## TASK OBJECTIVE
Go through the data below and work out how many lines contain "where"; the answer is the number alone.

## SOURCE INFORMATION
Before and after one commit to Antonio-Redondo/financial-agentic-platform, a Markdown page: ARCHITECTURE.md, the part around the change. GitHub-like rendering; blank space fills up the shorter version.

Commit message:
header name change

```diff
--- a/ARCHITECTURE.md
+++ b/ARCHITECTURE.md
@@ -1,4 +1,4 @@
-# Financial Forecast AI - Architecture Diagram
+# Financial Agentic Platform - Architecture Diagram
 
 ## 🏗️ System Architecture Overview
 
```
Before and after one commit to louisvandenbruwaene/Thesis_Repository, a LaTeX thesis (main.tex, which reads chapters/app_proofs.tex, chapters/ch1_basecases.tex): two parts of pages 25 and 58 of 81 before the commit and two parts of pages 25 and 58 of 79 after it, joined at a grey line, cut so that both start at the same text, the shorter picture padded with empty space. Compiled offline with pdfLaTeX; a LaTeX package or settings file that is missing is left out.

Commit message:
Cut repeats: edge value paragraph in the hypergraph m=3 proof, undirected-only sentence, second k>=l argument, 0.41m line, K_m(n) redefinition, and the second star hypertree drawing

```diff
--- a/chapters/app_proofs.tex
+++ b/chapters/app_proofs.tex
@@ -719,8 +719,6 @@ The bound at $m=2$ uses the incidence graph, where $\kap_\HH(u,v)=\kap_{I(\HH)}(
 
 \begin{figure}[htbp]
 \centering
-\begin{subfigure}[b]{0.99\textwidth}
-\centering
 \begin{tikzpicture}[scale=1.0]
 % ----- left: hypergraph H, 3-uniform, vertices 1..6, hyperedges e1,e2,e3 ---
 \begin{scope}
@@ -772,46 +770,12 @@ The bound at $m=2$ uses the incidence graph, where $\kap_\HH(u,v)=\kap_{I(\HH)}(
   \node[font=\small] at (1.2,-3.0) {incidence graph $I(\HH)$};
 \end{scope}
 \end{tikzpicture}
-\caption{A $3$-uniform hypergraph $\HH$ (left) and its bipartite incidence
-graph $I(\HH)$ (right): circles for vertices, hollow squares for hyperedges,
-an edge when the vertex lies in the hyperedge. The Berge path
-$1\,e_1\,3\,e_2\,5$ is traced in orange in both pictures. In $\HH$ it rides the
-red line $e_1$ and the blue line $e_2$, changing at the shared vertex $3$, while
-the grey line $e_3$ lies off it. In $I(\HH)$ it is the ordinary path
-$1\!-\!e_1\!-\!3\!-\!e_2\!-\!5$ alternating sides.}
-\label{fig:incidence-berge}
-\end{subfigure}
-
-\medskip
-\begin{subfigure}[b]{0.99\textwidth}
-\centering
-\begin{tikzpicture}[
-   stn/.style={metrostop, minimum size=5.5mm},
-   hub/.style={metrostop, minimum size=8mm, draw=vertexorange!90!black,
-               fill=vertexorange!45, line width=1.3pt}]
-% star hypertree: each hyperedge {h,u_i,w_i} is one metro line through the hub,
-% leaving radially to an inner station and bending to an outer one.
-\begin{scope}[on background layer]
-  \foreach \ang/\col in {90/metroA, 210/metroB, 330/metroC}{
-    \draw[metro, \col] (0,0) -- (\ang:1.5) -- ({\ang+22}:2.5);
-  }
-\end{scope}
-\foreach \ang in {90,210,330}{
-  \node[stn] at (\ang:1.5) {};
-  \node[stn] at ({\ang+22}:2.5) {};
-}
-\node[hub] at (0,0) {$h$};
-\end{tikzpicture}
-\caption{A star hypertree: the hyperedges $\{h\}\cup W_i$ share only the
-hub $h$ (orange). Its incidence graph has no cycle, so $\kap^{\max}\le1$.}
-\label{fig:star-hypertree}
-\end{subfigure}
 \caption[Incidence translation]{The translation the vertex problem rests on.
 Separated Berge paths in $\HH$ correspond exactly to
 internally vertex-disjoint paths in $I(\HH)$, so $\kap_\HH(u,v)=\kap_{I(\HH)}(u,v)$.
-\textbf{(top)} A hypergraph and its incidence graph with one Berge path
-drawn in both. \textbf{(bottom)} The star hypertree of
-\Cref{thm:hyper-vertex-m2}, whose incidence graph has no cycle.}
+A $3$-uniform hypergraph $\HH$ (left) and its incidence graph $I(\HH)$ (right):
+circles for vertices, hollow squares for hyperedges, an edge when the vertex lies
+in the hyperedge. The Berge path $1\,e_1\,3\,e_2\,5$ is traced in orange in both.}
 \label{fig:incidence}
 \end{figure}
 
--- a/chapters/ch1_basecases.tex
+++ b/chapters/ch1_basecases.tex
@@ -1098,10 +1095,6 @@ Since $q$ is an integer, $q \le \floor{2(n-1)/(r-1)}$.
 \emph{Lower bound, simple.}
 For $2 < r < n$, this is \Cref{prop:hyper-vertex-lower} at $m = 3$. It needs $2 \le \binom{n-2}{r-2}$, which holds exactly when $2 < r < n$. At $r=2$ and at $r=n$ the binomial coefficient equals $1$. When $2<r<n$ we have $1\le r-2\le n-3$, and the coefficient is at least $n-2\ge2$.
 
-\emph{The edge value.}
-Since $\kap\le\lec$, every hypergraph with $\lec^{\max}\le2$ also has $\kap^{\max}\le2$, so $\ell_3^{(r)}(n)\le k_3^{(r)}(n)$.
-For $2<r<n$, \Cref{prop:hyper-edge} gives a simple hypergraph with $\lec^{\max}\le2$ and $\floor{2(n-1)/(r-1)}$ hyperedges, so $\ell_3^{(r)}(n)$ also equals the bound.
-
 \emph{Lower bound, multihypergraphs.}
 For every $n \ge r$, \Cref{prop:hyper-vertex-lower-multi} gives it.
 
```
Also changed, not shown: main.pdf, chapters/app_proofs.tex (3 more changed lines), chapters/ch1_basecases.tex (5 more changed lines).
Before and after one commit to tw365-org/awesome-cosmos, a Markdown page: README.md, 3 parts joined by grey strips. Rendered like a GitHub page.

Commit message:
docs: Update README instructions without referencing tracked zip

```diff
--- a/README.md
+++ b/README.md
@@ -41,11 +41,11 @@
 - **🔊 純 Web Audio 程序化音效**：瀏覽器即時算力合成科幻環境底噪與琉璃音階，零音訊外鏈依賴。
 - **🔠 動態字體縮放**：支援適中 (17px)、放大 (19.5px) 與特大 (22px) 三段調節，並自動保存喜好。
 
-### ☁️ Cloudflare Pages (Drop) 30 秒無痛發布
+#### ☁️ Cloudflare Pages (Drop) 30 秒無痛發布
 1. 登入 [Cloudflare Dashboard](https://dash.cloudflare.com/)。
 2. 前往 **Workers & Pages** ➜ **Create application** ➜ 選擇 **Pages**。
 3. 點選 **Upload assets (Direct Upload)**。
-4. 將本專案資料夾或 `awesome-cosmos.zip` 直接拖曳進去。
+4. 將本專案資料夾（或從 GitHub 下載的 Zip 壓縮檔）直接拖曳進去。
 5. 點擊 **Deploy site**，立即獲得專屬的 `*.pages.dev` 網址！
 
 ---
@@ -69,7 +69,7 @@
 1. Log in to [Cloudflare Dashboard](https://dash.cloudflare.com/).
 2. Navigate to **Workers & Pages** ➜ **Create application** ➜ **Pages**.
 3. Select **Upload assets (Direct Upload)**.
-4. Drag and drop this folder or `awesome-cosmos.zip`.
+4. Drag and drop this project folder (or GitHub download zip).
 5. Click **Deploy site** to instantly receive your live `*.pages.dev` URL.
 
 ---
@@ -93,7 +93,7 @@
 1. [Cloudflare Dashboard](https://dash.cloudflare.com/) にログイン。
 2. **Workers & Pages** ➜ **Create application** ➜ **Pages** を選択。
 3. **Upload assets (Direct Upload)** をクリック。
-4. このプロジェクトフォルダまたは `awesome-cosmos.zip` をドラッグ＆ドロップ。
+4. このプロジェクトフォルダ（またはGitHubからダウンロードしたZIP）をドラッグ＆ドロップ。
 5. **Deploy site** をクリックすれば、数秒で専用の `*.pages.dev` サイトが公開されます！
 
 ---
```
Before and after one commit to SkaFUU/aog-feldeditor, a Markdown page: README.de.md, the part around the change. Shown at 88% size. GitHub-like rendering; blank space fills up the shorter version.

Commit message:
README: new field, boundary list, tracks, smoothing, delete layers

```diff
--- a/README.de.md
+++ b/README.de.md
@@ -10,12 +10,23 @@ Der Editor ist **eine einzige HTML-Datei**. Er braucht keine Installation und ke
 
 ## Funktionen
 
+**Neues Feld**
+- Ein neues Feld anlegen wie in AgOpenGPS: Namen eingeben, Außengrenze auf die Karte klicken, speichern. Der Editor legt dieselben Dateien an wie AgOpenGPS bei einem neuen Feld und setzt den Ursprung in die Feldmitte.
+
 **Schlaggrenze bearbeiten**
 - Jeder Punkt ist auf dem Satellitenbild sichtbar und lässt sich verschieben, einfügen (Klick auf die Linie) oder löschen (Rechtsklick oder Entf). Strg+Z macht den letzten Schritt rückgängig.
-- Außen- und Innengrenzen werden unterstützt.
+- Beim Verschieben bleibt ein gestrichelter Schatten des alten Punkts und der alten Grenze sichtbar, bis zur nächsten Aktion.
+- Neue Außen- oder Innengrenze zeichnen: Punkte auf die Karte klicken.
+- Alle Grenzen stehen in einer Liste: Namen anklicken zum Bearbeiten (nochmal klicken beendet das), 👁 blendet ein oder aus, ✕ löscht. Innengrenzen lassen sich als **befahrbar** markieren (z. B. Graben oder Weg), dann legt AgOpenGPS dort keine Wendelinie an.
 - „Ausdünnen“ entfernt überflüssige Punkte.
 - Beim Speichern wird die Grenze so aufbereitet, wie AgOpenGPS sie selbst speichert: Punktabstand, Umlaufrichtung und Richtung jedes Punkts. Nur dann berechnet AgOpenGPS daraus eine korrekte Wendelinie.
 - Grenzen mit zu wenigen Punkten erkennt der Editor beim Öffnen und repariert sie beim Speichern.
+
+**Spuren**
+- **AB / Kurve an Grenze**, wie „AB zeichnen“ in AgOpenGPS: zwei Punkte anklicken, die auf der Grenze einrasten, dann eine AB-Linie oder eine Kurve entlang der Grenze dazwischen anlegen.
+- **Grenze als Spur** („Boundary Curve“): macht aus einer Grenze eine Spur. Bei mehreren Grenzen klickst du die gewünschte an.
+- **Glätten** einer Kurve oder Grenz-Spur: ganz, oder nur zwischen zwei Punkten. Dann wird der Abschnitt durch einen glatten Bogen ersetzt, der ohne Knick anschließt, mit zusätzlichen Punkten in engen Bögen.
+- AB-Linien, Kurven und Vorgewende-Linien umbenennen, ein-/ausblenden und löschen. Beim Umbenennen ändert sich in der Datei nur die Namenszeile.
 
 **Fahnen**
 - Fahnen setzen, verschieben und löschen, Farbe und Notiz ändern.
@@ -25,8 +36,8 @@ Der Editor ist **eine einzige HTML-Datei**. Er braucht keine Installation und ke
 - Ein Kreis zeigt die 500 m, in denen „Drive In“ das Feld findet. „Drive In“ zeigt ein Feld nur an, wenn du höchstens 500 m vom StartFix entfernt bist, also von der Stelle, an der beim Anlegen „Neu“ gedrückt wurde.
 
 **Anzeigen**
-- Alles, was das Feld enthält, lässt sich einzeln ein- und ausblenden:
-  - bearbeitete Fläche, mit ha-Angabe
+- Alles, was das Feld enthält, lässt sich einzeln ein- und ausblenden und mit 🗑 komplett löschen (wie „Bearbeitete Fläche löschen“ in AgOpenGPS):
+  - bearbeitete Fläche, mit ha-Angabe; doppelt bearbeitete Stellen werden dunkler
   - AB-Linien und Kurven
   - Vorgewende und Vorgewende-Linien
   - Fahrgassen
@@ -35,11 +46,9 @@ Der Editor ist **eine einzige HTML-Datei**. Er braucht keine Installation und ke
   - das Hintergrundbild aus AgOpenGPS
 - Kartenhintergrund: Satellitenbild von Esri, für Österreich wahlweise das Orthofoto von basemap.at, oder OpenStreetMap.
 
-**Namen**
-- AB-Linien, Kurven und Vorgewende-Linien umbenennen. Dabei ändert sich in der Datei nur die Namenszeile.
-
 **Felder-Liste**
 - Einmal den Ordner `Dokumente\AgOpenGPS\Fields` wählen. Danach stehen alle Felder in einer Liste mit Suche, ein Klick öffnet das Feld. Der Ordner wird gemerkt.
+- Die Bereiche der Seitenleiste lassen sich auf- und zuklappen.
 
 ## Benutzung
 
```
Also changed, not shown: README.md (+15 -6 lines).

## EXERCISE ANSWER
2